The Dark Side of Game Play
The Dark Side of Game Play: Controversial Issues in Playful Environments
Torill Elvira Mortensen, Jonas Linderoth, and Ashley ML Brown (eds)
London: Routledge, 2015
While it has been out for some time, The Dark Side of Game Play: Controversial Issues in Playful Environments (Routledge, 2015), proved to be such an interesting and thought-provoking collection that it seemed that a short review was in order. Edited by Torill Elvira Mortensen, Jonas Linderoth, and Ashley ML Brown, the book brings together fifteen essays on the subject of ‘Dark Play’, a topic that might immediately suggest Gothic horror but which, it turns out, is an extremely diverse area capable of sustaining arguments across a huge range of topics.
As the editors put it in their introduction, ‘Digital games seem especially inclined to incorporate controversial themes such as war, disasters, human decay, post-apocalyptic futures, cruelty, and betrayal’ (4). Perhaps, even, it is the case, as the editors suggest, that ‘violent themes are associated with digital games to such a degree that it is one of the traits that constitutes them as an independent form of culture’ (4). Certainly, as the games and practices discussed in the volume indicate there’s more than enough to justify such claims. At the same time, as the diversity of the volume’s articles demonstrates, dark play is not something that can be reduced to a negative aspect of gaming (digital or otherwise) however tempting such a position might appear.
Given this emphasis on dark play in video games, and the easy connection to violence and controversy, it is entirely appropriate that the volume begins with a history of media panics. Faltin Karlsen’s level-headed chapter does a fine job of setting the tone for the volume, recognising the significance, and origins, of the kinds of concerns expressed about violence in video games. Karlsen’s chapter is followed by two fascinating chapters exploring the very issues that might spark such panics. René Glas examines the mass killing of ‘generic expendables’ in digital games: ‘In terms of gameplay, killing endless numbers of generic adversaries while playing a hero is recognizable, justifiable, and pleasurable behaviour’ (45). This consideration of players as killers is neatly followed by a chapter on player’s as victims in Emily Flynn-Jones’s discussion of player death in ‘Don’t Forget to Die.’

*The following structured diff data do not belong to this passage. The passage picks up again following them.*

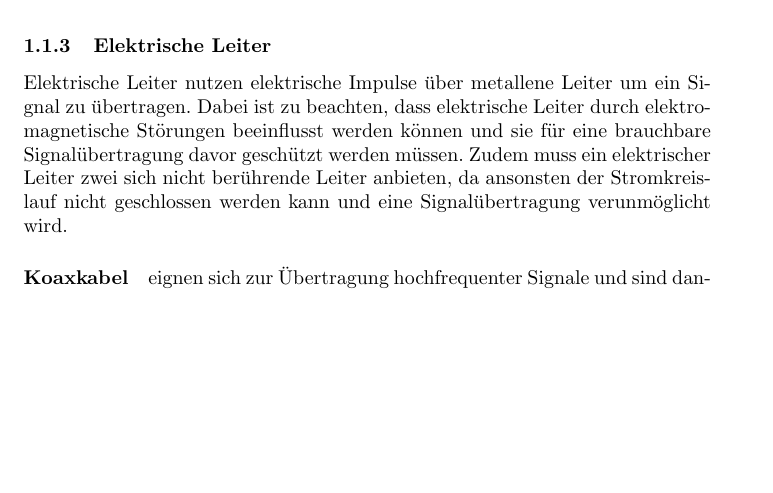
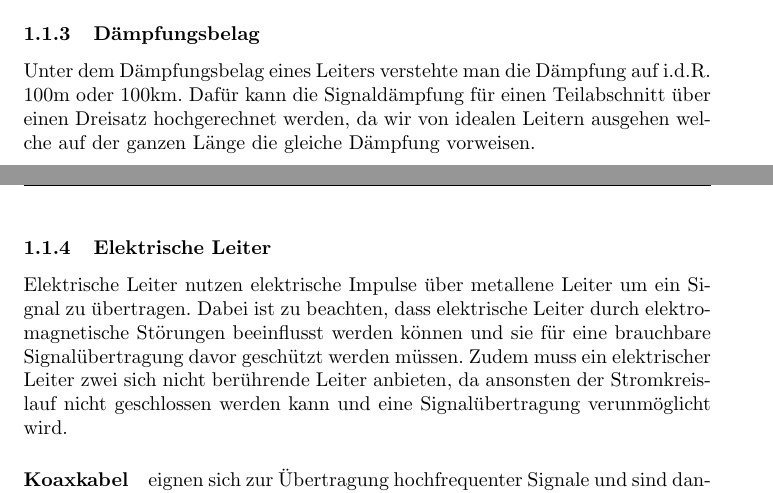
Before and after one commit to philipp012/summaries, a LaTeX document (files/sem2/KT/kt.tex): part of page 2 of 4 before the commit and two parts of pages 1 and 2 of 4 after it, the two joined at a grey line, cut at the place of the change, the shorter picture padded with empty space. Compiled offline with pdfLaTeX.

Commit message:
Dämpfungsbelag

```diff
--- a/files/sem2/KT/kt.tex
+++ b/files/sem2/KT/kt.tex
@@ -21,6 +21,8 @@ Für alle Übertragungsmedium stellt die Signaldämpfung ein Problem dar. Die Am
 
 Berechnet wird die Dämpfung durch $A = 10 \cdot \log_{}(\frac{P_1}{P_2}) = 20 \cdot \log_{}(\left(\frac{U_1}{U_2}\right)^{2})$, und in Dezibel (dB) angegeben. Es gilt: eine Halbierung der Leistung bewirkt einer Dämpfung von 3 dB.
 Die Signal to Noise Ration (SRN) wird durch $SRN = 10 \cdot \log_{}(\frac{P_{S}}{P_N})$(dB) definiert.
+\subsubsection{Dämpfungsbelag}
+Unter dem Dämpfungsbelag eines Leiters verstehte man die Dämpfung auf i.d.R. 100m oder 100km. Dafür kann die Signaldämpfung für einen Teilabschnitt über einen Dreisatz hochgerechnet werden, da wir von idealen Leitern ausgehen welche auf der ganzen Länge die gleiche Dämpfung vorweisen.
 \newpage
 \subsubsection{Elektrische Leiter}
 Elektrische Leiter nutzen elektrische Impulse über metallene Leiter um ein Signal zu übertragen. Dabei ist zu beachten, dass elektrische Leiter durch elektromagnetische Störungen beeinflusst werden können und sie für eine brauchbare Signalübertragung davor geschützt werden müssen. Zudem muss ein elektrischer Leiter zwei sich nicht berührende Leiter anbieten, da ansonsten der Stromkreislauf nicht geschlossen werden kann und eine Signalübertragung verunmöglicht wird.
```
Also changed, not shown: files/sem2/KT/kt.pdf.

The book’s next section, ‘Dark Play or Darkly Played’ shifts attention to the activities of game players, who are variously playing darkly, or being played upon. The first chapter in this section tackles the issue of killing children in games, with Björn Sjöblom’s question ‘Why are there no children in Grand Theft Auto?’ (68) in order to introduce the topic of taboos, morality and transgressive (dark) play in digital games. There are, according to Sjöblom’s argument, a number of ways in which game developers respond to the challenge of childhood in games, ranging from excluding them (GTA) to child-on-child violence (Bully), many of which ultimately perpetuate the notion of the innocent child and which provide a useful way of studying the ways in which childhood is socially constructed. The social construction of childhood, traced back to the Romantics, is picked up by Frans Mäyrä’s ‘Little Evils’ which neatly connects our concern with definitions of childhood to our sense of our own (adult) character. This central section ends with Miguel Sicart’s ‘Darkly Playing Others’ in which ‘abusive game design’ is offered as a creative strategy in which dark play emerges from the structure of the game rather than its content.

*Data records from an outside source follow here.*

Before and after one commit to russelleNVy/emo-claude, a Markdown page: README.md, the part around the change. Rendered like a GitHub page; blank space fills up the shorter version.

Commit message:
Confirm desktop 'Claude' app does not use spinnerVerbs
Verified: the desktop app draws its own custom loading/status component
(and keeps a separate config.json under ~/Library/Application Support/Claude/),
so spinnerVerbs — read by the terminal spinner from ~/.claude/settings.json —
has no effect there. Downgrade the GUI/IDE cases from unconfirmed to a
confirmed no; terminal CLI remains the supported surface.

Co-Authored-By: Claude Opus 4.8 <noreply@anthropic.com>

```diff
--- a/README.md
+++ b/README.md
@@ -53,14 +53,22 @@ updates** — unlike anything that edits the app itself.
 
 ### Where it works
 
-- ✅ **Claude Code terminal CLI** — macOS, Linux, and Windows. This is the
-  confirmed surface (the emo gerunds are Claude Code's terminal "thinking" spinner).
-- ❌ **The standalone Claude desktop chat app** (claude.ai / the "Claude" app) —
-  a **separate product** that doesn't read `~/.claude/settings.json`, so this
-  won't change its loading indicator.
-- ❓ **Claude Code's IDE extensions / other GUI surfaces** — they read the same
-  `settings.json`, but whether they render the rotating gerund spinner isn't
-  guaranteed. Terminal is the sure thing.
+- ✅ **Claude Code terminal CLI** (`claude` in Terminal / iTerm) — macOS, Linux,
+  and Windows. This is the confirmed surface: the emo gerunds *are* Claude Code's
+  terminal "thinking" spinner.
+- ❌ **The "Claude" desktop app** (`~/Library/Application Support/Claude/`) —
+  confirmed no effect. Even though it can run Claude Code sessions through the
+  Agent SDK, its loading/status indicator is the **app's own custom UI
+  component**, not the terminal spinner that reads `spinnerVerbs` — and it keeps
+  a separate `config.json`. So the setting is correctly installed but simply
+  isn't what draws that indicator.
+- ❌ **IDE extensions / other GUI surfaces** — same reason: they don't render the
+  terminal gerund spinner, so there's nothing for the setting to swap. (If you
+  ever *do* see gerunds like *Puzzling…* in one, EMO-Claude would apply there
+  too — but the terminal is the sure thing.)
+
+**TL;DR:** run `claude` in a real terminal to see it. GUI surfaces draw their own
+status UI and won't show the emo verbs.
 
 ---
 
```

The book then turns its attention to more specific examples of dark play, exploring game representations of sexual violence in White Wolf’s Freak Legion, Nazism (Medal of Honor), morality (Star Wars: the Old Republic), and ‘feel-bad games’ (So Long Sucker and Intrigue). Connecting these different readings is a sense of the framing work required of players engaged with these games. The result is that the chapters that make up this section, though different in many ways, work together to suggest a productive way of understanding the ways in which players situate themselves in relation to games that explore challenging topics.

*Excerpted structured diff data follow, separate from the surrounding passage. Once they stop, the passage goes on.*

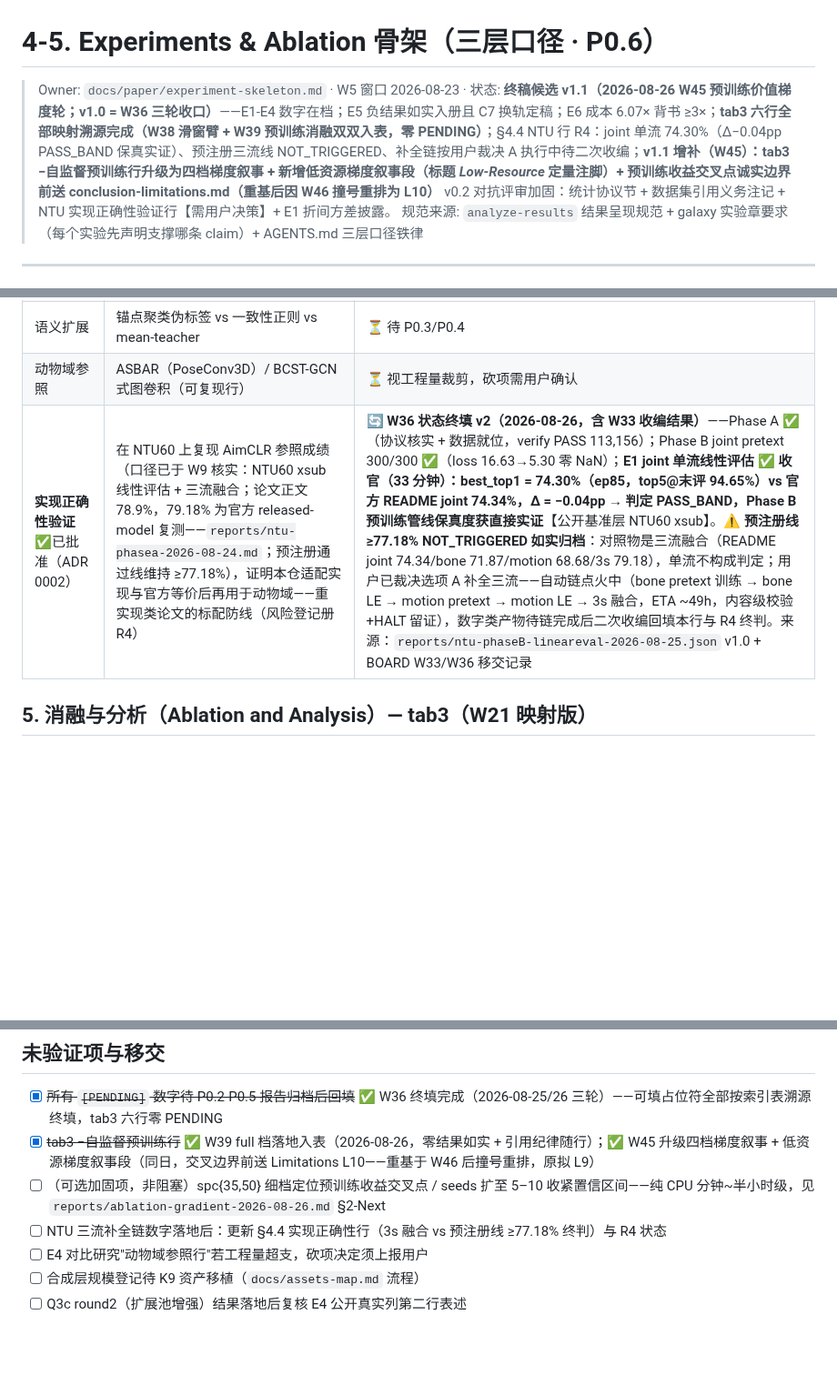
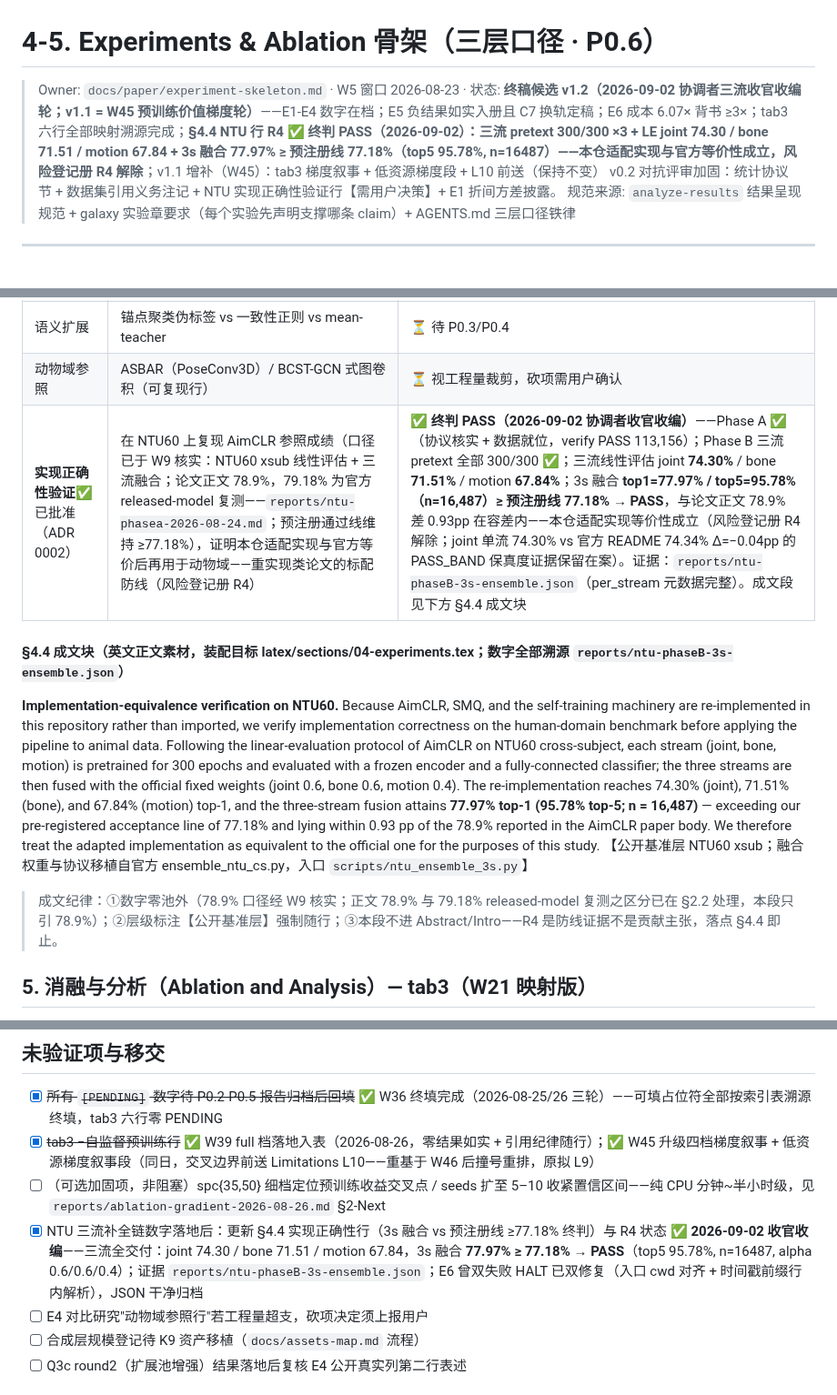
Before and after one commit to FOURTEEN1416/psd-framework, a Markdown page: docs/paper/experiment-skeleton.md, 3 parts joined by grey strips. Shown at 91% size. Rendered like a GitHub page; blank space fills up the shorter version.

Commit message:
docs(paper): Phase1三流收官真源同步——skeleton §4.4终判PASS+成文块/头部v1.2/待办勾;outline R4风险行✅+§8.2+修订历史v1.2;review-log投稿就绪门R4解除

```diff
--- a/docs/paper/experiment-skeleton.md
+++ b/docs/paper/experiment-skeleton.md
@@ -1,6 +1,6 @@
 # 4-5. Experiments & Ablation 骨架（三层口径 · P0.6）
 
-> Owner: `docs/paper/experiment-skeleton.md` · W5 窗口 2026-08-23 · 状态: **终稿候选 v1.1（2026-08-26 W45 预训练价值梯度轮；v1.0 = W36 三轮收口）**——E1-E4 数字在档；E5 负结果如实入册且 C7 换轨定稿；E6 成本 6.07× 背书 ≥3×；**tab3 六行全部映射溯源完成（W38 滑窗臂 + W39 预训练消融双双入表，零 PENDING）**；§4.4 NTU 行 R4：joint 单流 74.30%（Δ−0.04pp PASS_BAND 保真实证）、预注册三流线 NOT_TRIGGERED、补全链按用户裁决 A 执行中待二次收编；**v1.1 增补（W45）：tab3 −自监督预训练行升级为四档梯度叙事 + 新增低资源梯度叙事段（标题 *Low-Resource* 定量注脚）+ 预训练收益交叉点诚实边界前送 conclusion-limitations.md（重基后因 W46 撞号重排为 L10）**
+> Owner: `docs/paper/experiment-skeleton.md` · W5 窗口 2026-08-23 · 状态: **终稿候选 v1.2（2026-09-02 协调者三流收官收编轮；v1.1 = W45 预训练价值梯度轮）**——E1-E4 数字在档；E5 负结果如实入册且 C7 换轨定稿；E6 成本 6.07× 背书 ≥3×；tab3 六行全部映射溯源完成；**§4.4 NTU 行 R4 ✅ 终判 PASS（2026-09-02）：三流 pretext 300/300 ×3 + LE joint 74.30 / bone 71.51 / motion 67.84 + 3s 融合 77.97% ≥ 预注册线 77.18%（top5 95.78%, n=16487）——本仓适配实现与官方等价性成立，风险登记册 R4 解除**；v1.1 增补（W45）：tab3 梯度叙事 + 低资源梯度段 + L10 前送（保持不变）
 > v0.2 对抗评审加固：统计协议节 + 数据集引用义务注记 + NTU 实现正确性验证行【需用户决策】+ E1 折间方差披露。
 > 规范来源: `analyze-results` 结果呈现规范 + galaxy 实验章要求（每个实验先声明支撑哪条 claim）+ AGENTS.md 三层口径铁律
 
@@ -100,7 +100,13 @@
 | 分割策略 | 运动词量化 vs 滑动窗口 vs 均匀切分 | ✅ **三臂对照已落地（W38，2026-08-26）**：SMQ 0.458±0.049 > 等段数均匀滑窗 0.399±0.035（预注册判据通过）> 随机切分 null 0.323±0.022；固定网格旁证臂 0.453±0.027 与 SMQ 统计等效如实披露——完整消融证据与双向论证见 tab3 −无监督分割行 |
 | 语义扩展 | 锚点聚类伪标签 vs 一致性正则 vs mean-teacher | ⏳ 待 P0.3/P0.4 |
 | 动物域参照 | ASBAR（PoseConv3D）/ BCST-GCN 式图卷积（可复现行） | ⏳ 视工程量裁剪，砍项需用户确认 |
-| **实现正确性验证**✅已批准（ADR 0002） | 在 NTU60 上复现 AimCLR 参照成绩（口径已于 W9 核实：NTU60 xsub 线性评估 + 三流融合；论文正文 78.9%，79.18% 为官方 released-model 复测——`reports/ntu-phasea-2026-08-24.md`；预注册通过线维持 ≥77.18%），证明本仓适配实现与官方等价后再用于动物域——重实现类论文的标配防线（风险登记册 R4） | 🔄 **W36 状态终填 v2（2026-08-26，含 W33 收编结果）**——Phase A ✅（协议核实 + 数据就位，verify PASS 113,156）；Phase B joint pretext 300/300 ✅（loss 16.63→5.30 零 NaN）；**E1 joint 单流线性评估 ✅ 收官（33 分钟）：best_top1 = 74.30%（ep85，top5@末评 94.65%）vs 官方 README joint 74.34%，Δ = −0.04pp → 判定 PASS_BAND，Phase B 预训练管线保真度获直接实证**【公开基准层 NTU60 xsub】。⚠️ **预注册线 ≥77.18% NOT_TRIGGERED 如实归档**：对照物是三流融合（README joint 74.34/bone 71.87/motion 68.68/3s 79.18），单流不构成判定；用户已裁决选项 A 补全三流——自动链点火中（bone pretext 训练 → bone LE → motion pretext → motion LE → 3s 融合，ETA ~49h，内容级校验+HALT 留证），数字类产物待链完成后二次收编回填本行与 R4 终判。来源：`reports/ntu-phaseB-lineareval-2026-08-25.json` v1.0 + BOARD W33/W36 移交记录 |
+| **实现正确性验证**✅已批准（ADR 0002） | 在 NTU60 上复现 AimCLR 参照成绩（口径已于 W9 核实：NTU60 xsub 线性评估 + 三流融合；论文正文 78.9%，79.18% 为官方 released-model 复测——`reports/ntu-phasea-2026-08-24.md`；预注册通过线维持 ≥77.18%），证明本仓适配实现与官方等价后再用于动物域——重实现类论文的标配防线（风险登记册 R4） | ✅ **终判 PASS（2026-09-02 协调者收官收编）**——Phase A ✅（协议核实 + 数据就位，verify PASS 113,156）；Phase B 三流 pretext 全部 300/300 ✅；三流线性评估 joint **74.30%** / bone **71.51%** / motion **67.84%**；3s 融合 **top1=77.97% / top5=95.78%（n=16,487）≥ 预注册线 77.18% → PASS**，与论文正文 78.9% 差 0.93pp 在容差内——本仓适配实现等价性成立（风险登记册 R4 解除；joint 单流 74.30% vs 官方 README 74.34% Δ=−0.04pp 的 PASS_BAND 保真度证据保留在案）。证据：`reports/ntu-phaseB-3s-ensemble.json`（per_stream 元数据完整）。成文段见下方 §4.4 成文块 |
+
+#### §4.4 成文块（英文正文素材，装配目标 latex/sections/04-experiments.tex；数字全部溯源 `reports/ntu-phaseB-3s-ensemble.json`）
+
+**Implementation-equivalence verification on NTU60.** Because AimCLR, SMQ, and the self-training machinery are re-implemented in this repository rather than imported, we verify implementation correctness on the human-domain benchmark before applying the pipeline to animal data. Following the linear-evaluation protocol of AimCLR on NTU60 cross-subject, each stream (joint, bone, motion) is pretrained for 300 epochs and evaluated with a frozen encoder and a fully-connected classifier; the three streams are then fused with the official fixed weights (joint 0.6, bone 0.6, motion 0.4). The re-implementation reaches 74.30% (joint), 71.51% (bone), and 67.84% (motion) top-1, and the three-stream fusion attains **77.97% top-1 (95.78% top-5; n = 16,487)** — exceeding our pre-registered acceptance line of 77.18% and lying within 0.93 pp of the 78.9% reported in the AimCLR paper body. We therefore treat the adapted implementation as equivalent to the official one for the purposes of this study. 【公开基准层 NTU60 xsub；融合权重与协议移植自官方 ensemble_ntu_cs.py，入口 `scripts/ntu_ensemble_3s.py`】
+
+> 成文纪律：①数字零池外（78.9% 口径经 W9 核实；正文 78.9% 与 79.18% released-model 复测之区分已在 §2.2 处理，本段只引 78.9%）；②层级标注【公开基准层】强制随行；③本段不进 Abstract/Intro——R4 是防线证据不是贡献主张，落点 §4.4 即止。
 
 ## 5. 消融与分析（Ablation and Analysis）— tab3（W21 映射版）
 
@@ -144,7 +150,7 @@
 - [x] ~~所有 `[PENDING]` 数字待 P0.2-P0.5 报告归档后回填~~ ✅ W36 终填完成（2026-08-25/26 三轮）——可填占位符全部按索引表溯源终填，tab3 六行零 PENDING
 - [x] ~~tab3 −自监督预训练行~~ ✅ W39 full 档落地入表（2026-08-26，零结果如实 + 引用纪律随行）；✅ W45 升级四档梯度叙事 + 低资源梯度叙事段（同日，交叉边界前送 Limitations L10——重基于 W46 后撞号重排，原拟 L9）
 - [ ] （可选加固项，非阻塞）spc{35,50} 细档定位预训练收益交叉点 / seeds 扩至 5–10 收紧置信区间——纯 CPU 分钟~半小时级，见 `reports/ablation-gradient-2026-08-26.md` §2-Next
-- [ ] NTU 三流补全链数字落地后：更新 §4.4 实现正确性行（3s 融合 vs 预注册线 ≥77.18% 终判）与 R4 状态
+- [x] NTU 三流补全链数字落地后：更新 §4.4 实现正确性行（3s 融合 vs 预注册线 ≥77.18% 终判）与 R4 状态 ✅ **2026-09-02 收官收编**——三流全交付：joint 74.30 / bone 71.51 / motion 67.84，3s 融合 **77.97% ≥ 77.18% → PASS**（top5 95.78%, n=16487, alpha 0.6/0.6/0.4）；证据 `reports/ntu-phaseB-3s-ensemble.json`；E6 曾双失败 HALT 已双修复（入口 cwd 对齐 + 时间戳前缀行内解析），JSON 干净归档
 - [ ] E4 对比研究"动物域参照行"若工程量超支，砍项决定须上报用户
 - [ ] 合成层规模登记待 K9 资产移植（`docs/assets-map.md` 流程）
 - [ ] Q3c round2（扩展池增强）结果落地后复核 E4 公开真实列第二行表述
```
Also changed, not shown: docs/paper/outline.md (+3 -2 lines), docs/paper/review-log.md (+1 -1 lines).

Finally the book ends with a section on games designed with the intention of promoting dark play. Marcus Carter, for example, in his discussion of EVE Online, explores the way in which the game, unlike the majority of massively multiplayer online games, has been designed to facilitate dark play (theft, treachery, betrayal). By way of contrast, Alan Meades considers player actions in the book's final chapter ‘Boosting, Glitching and Modding Call of Duty’, working towards the conclusion that ‘it is natural and pleasurable to occasionally engage with assertive dark play in video games as is it in the flesh, not despite but on account of the very real risks involved’ (258).
To conclude, having barely touched on the contents of the volume (leaving that pleasure to future readers), The Dark Side of Game Play is a thought-provoking book that offers a series of self-contained chapters that are consistently engaging when taken alone, and which, read in sequence, provide a fascinating (and surprisingly coherent) means by which to account for dark play in all of its various forms.